early format sketch: 4 pgs.

And now it’s time to start my weekly blogs, kicking it off with this one! The plan is to post blogs updating you on my progress and sharing some of the cool stuff I’ve discovered and people I’ve met. You can expect to see them on Saturday or Sunday.

What are my goals for the project this week?

It’s time to get the word out there. My goal is to contact no less than 100 people and invite them to join the project in some way. I’ll tweet through the week to let you know how I’m doing. I also plan to do further research on some of the countries.

Now, for a few of my fun finds of the last couple weeks:

http://www.paintmap.com/ – Paint Map: a very cool community site based of google maps where you can upload paintings/art you’ve done by location. I’m hoping to find some fantastic artists and also get inspiration for my own paintings for the book.
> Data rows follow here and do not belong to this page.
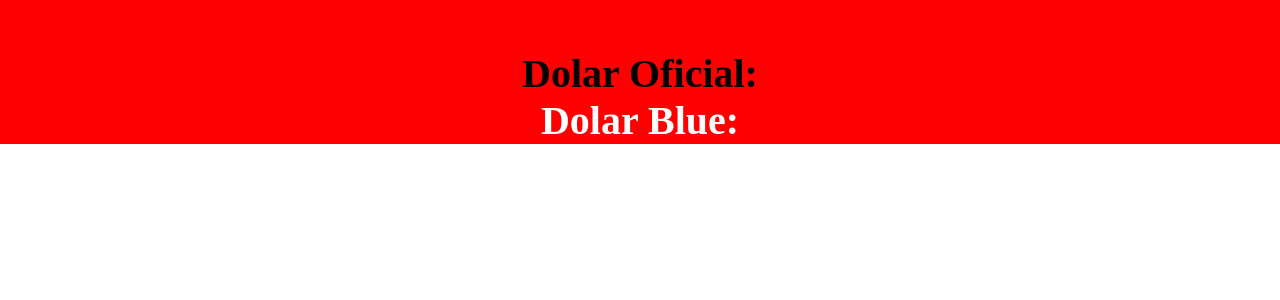
Repository: matias4633/Bill-Metal
Page: BillMetal/widget/BillMetal/index.html
The author's editor kept a copy of each file at every save. The page is drawn from the files as they stood at one save, then again after the next save.
The browser window is 1280 px wide. The pictures show the whole page.
The page's requests for data from a server got no answer.

Above is the page before, as saved 2022-07-15 02:22:53.
Console error (its wording comes from the project's code and is left out).

### BillMetal/widget/BillMetal/index.html
<!DOCTYPE html>
<html>

<head>
  <meta charset="UTF-8">
  <link rel="stylesheet" type="text/css" href="css/style.css">
  <script src="js/main.js"></script>
  <style></style>
</head>

<body>
  <div id="page">
    <div id="container">
      <p id="texto-oficial">Dolar Oficial: <div id="oficial"></div> <div id="texto-blue">Dolar Blue: <div id="blue"></div> </div> </p>

    </div>
  </div>
</body>

</html>

### BillMetal/widget/BillMetal/css/style.css
html,
body {
    width: 100%;
    height: 100%;
    margin: 0;
    padding: 0;

}

#page {
    background-color: white;
    color: #fff;
    height: 100%;
    position: relative;
    width: 100%;
}
#container {
    width: 100%;
    height: 100%;
}
#texto-oficial {
    font-weight: bold;
    font-size: 40px;
    color:black;
	padding-top: 50px;
    vertical-align: text-bottom;
    margin: 0;
    text-align: center;
    background: red

}
#oficial {
    background: blue;
    font-weight: bold;
    font-size: 40px;
    text-align: center;
     color: black;
}
#texto-blue {
    font-weight: bold;
    font-size: 40px;

    margin: 0;
    text-align: center;
    background: red
}
#blue {
    background: blue;
    font-weight: bold;
    font-size: 40px;
    text-align: center;
     color: black;
}

### BillMetal/widget/BillMetal/js/main.js
window.onload = function() {
  console.log('+[window.onload]');
  // Do nothing now
  const url = 'https://criptoya.com/api/dolar';

  let respuesta= new XMLHttpRequest();
  respuesta.open('GET',url);

  respuesta.onreadystatechange=function(){

      if(respuesta.readyState === XMLHttpRequest.DONE){

          let respuestaJson= JSON.parse(this.responseText);
          console.log(respuestaJson);
          document.getElementById('oficial').innerText = respuestaJson.oficial;
          document.getElementById('blue').innerText= respuestaJson.blue;
      }
  };
  respuesta.send();



};

After the next save:
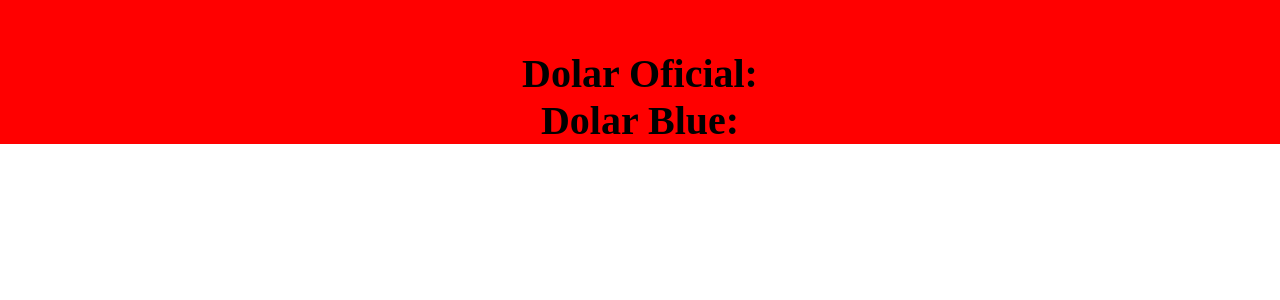
Saved 18 s later.
--- a/BillMetal/widget/BillMetal/css/style.css
+++ b/BillMetal/widget/BillMetal/css/style.css
@@ -39,7 +39,7 @@ body {
 #texto-blue {
     font-weight: bold;
     font-size: 40px;
-
+    color:black;
     margin: 0;
     text-align: center;
     background: red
http://upl.codeq.info/ – The Universal Packing List: definitely going to be helpful as my characters figure out what to pack for their very very long journey.

http://www.hitchhikers.org/ – Hitchikers.org: this is a bit crazy, but people post if they are willing to carry people in their cars, and the locations they are traveling from and to. They can charge if they want. It’s a cool idea, but it just doesn’t seem very safe to me. But what do I know?

http://www.wherethehellismatt.com/ – Last, but not least, we have Matt, dancing badly around the world. Great project. Very funny.





How it Started

19 12 2009

It had been an ordinary sort of day until the doorbell rang and a short dark-haired young woman asked me if I minded if she and her friends climbed over my house. I’m sure you can sympathize with my surprise, and hopefully also my curiosity at the strange request. I said,

“Well, I suppose that would be alright, but may I ask why you want to climb up on my roof?”

“You see, my friend is stuck going only east. He would go around your house, but he is unable.”

Of course, I was not right away able to believe her, and had to go out and meet this friend of hers.

He turned out to be a tall, and very skinny fellow with messy hair poking out of his sun-faded hat and a grin that took up most of his face. There was a third friend too, a broader, more serious man. They all gave me a partially convincing demonstration of the fact that the skinny man could only walk one direction. It seemed as if he hit an invisible wall in every way he turned except East.

So I let them climb my house. They were well equipped with a strong rope ladder and clearly had done this many times before. I did make one condition, though. And that was that they sit down and tell me their whole story. And since I’ve always enjoyed heights, and my roof is nearly flat in sections, I made a pot of tea, passed up my plastic lawn chairs, and we all sat on the roof. From this odd vantage, they told me, with much enthusiasm and arguing, the strange story of their adventures. You see, they had traveled clear around the globe, going only directly East.

When they had finally finished, and the sun was low on the horizon, an idea occurred to me.

“Have you considered writing down your story, for others to enjoy?”

“Wouldn’t work,” said the girl. “No one would believe it, unless they had met us, and even then, most people think it’s a joke.”

I could see how that could be a problem, but my mind is one that automatically seeks solutions to problems, so with little hesitation I said, “But perhaps you could make the book for children. Children are much more willing to accept the strange and mysterious things in the world.”

“Maybe,” said the skinny man thoughtfully.

And, being both a writer and an artist, I then and there determined to work on the project of making their unusual and humorous tale into a picture book. The skinny man gave me his tattered journal the girl produced from her bag a manila envelope full of pictures, which she lent to me. And that’s how it all began.

I’ll be making use of this blog to tell you about my progress as I do farther research about the places they went. I will also show you sneak previews of the multi-medium illustrations I am creating for the book.

It turns out that the trio traveled East around the world along the 40th parallel. So, if you live on or near that latitude, please let me know. I’d love to hear your story, see your pictures, and find out about how you met this strange traveling group.